Within the listing below, how many lines contain "function"? Only the number is wanted.
** Opening INFORMATION SUPPLIED block **
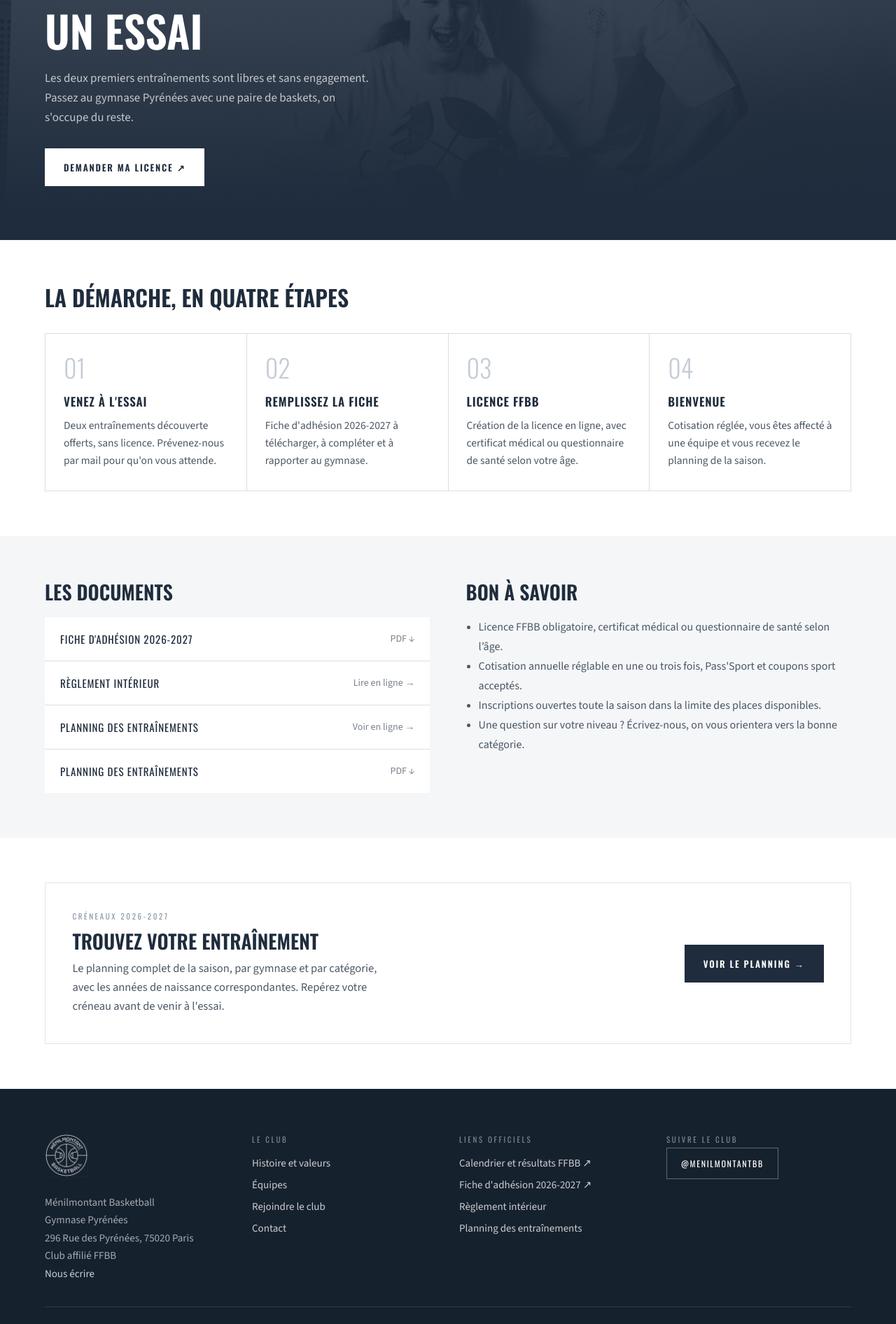
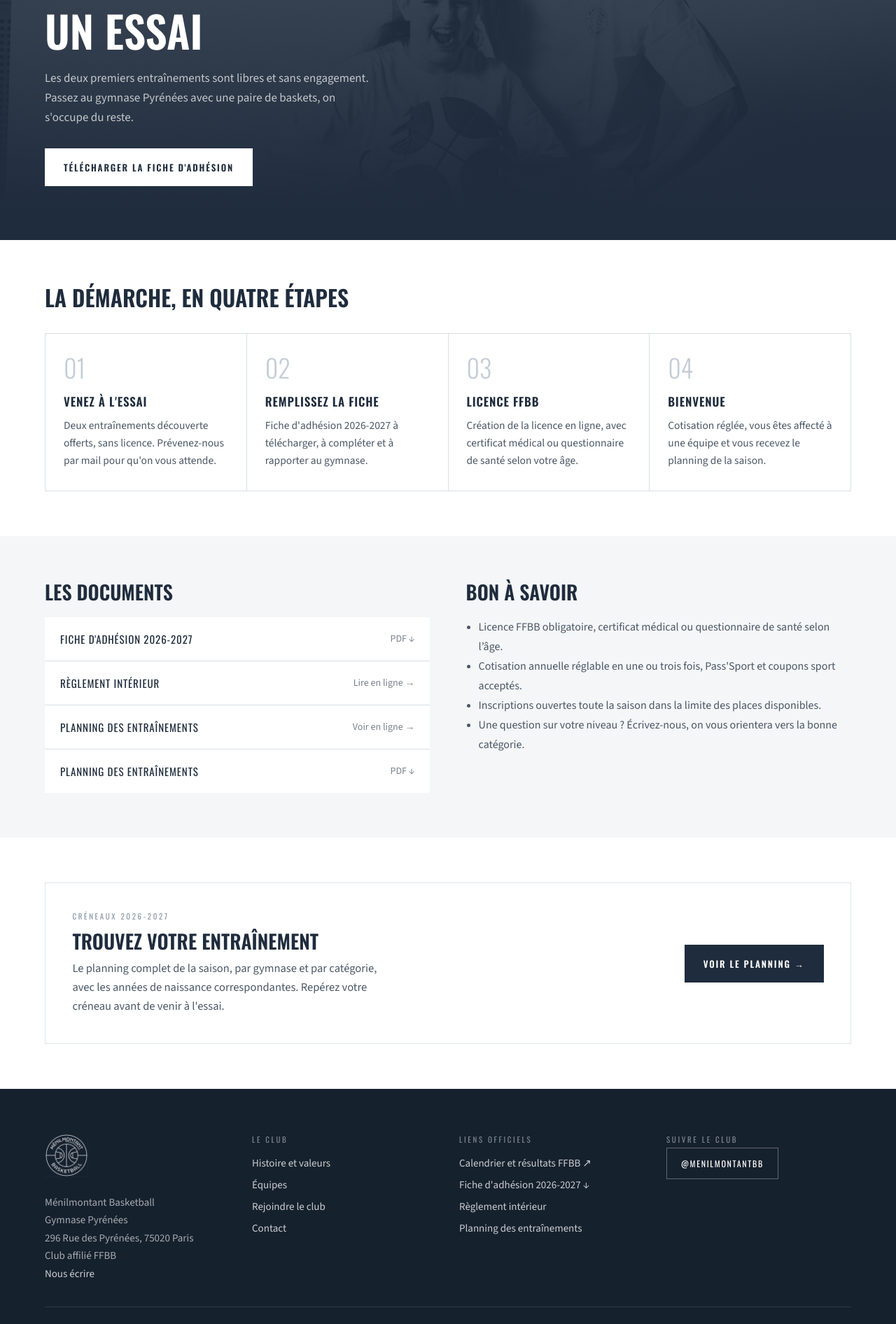
Before and after one commit to Marouan87/menilmontant-basketball, a Next.js app: page /rejoindre in a window 1280 px wide. Shown: the part 252-2144 px from the top of the page at 70% size. Built offline with nearby package versions, Linux system fonts and the light colour scheme.

Commit message:
Rapatrie la fiche d'adhesion dans le site et centralise les chemins des PDF

```diff
--- a/app/rejoindre/page.js
+++ b/app/rejoindre/page.js
@@ -25,8 +25,8 @@ export default function JoinPage() {
         image="/images/page-rejoindre.jpg"
       >
         <div style={{ marginTop: 30 }}>
-          <a href={club.adhesionPdf} target="_blank" rel="noopener" className="btn-light">
-            Demander ma licence ↗
+          <a href={club.adhesionPdf} download className="btn-light">
+            Télécharger la fiche d&apos;adhésion
           </a>
         </div>
       </PageHero>
@@ -55,7 +55,7 @@ export default function JoinPage() {
               Les documents
             </h2>
             <div className="doc-list">
-              <a href={club.adhesionPdf} target="_blank" rel="noopener">
+              <a href={club.adhesionPdf} download>
                 <span className="doc-label">Fiche d&apos;adhésion 2026-2027</span>
                 <span className="doc-meta">PDF ↓</span>
               </a>
--- a/components/PlanningActions.js
+++ b/components/PlanningActions.js
@@ -2,7 +2,9 @@
 
 import { useState } from 'react';
 
-const PDF = '/documents/planning-entrainements-2026-2027.pdf';
+import { club } from '@/content/site';
+
+const PDF = club.planningPdf;
 
 export default function PlanningActions() {
   const [copied, setCopied] = useState(false);
--- a/components/SiteFooter.js
+++ b/components/SiteFooter.js
@@ -44,8 +44,8 @@ export default function SiteFooter() {
               <a href={club.ffbb} target="_blank" rel="noopener">
                 Calendrier et résultats FFBB ↗
               </a>
-              <a href={club.adhesionPdf} target="_blank" rel="noopener">
-                Fiche d&apos;adhésion 2026-2027 ↗
+              <a href={club.adhesionPdf} download>
+                Fiche d&apos;adhésion 2026-2027 ↓
               </a>
               <Link href="/reglement">Règlement intérieur</Link>
               <Link href="/equipes#planning">Planning des entraînements</Link>
--- a/content/site.js
+++ b/content/site.js
@@ -9,8 +9,9 @@ export const club = {
   instagram: 'https://www.instagram.com/menilmontantbb/',
   instagramHandle: '@menilmontantbb',
   ffbb: 'https://competitions.ffbb.com/ligues/idf/comites/0075/clubs/idf0075045',
-  adhesionPdf:
-    "https://menilmontantbb.com/assets/fichiers_mps/Fiche%20d'adhesion%20MPS%202026-2027.pdf",
+  // Documents servis par le site lui-même, pour ne dépendre d'aucun hébergeur externe
+  adhesionPdf: '/documents/fiche-adhesion-2026-2027.pdf',
+  planningPdf: '/documents/planning-entrainements-2026-2027.pdf',
   season: '2026 — 2027',
 };
 
```
Also changed, not shown: 1 other file (tests, documents, lock files or other folders).
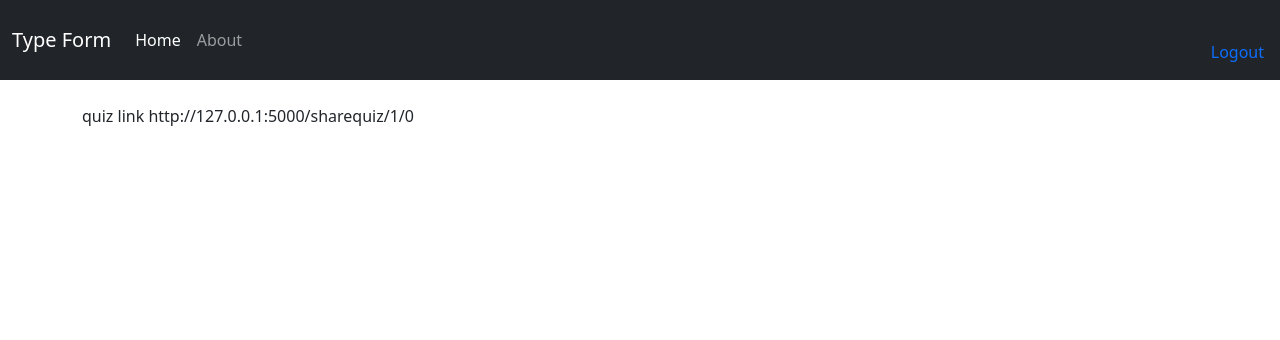
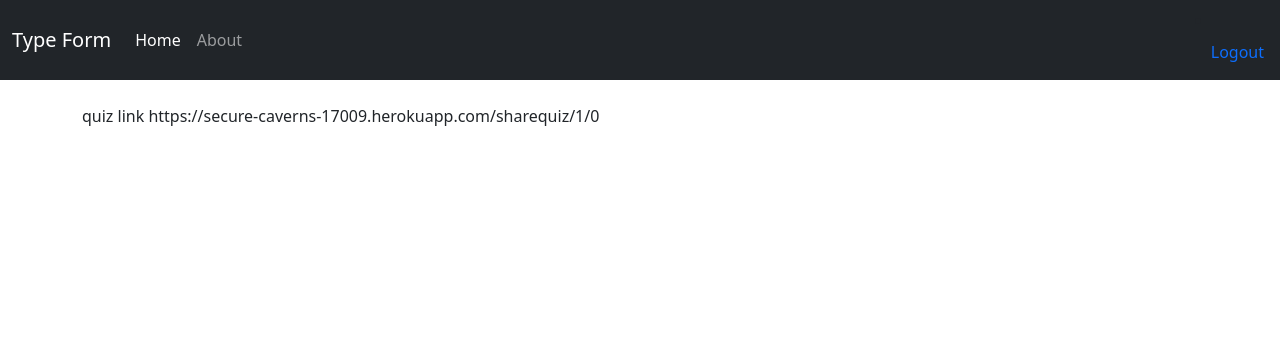
Before and after one commit to ajithvallabai/Session15_CapstoneProject, a Flask app: template templates/sharequizfront.html in a window 1280 px wide. Shown: the top 340 px of the page. Run offline with Flask 2, Linux system fonts and the light colour scheme; the template is opened without the code that fills it: most values are stand-ins (such as "Sample title", 1, 10 or a date in 2020).

Commit message:
modified share link

```diff
--- a/templates/sharequizfront.html
+++ b/templates/sharequizfront.html
@@ -12,7 +12,7 @@
         </form>
 
         {% else %}
-        <p> quiz link http://127.0.0.1:5000/sharequiz/{{quizid}}/0 </p>
+        <p> quiz link https://secure-caverns-17009.herokuapp.com/sharequiz/{{quizid}}/0 </p>
 
         {% endif %}
 
```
** Closing INFORMATION SUPPLIED block **
**EXERCISE ANSWER**
4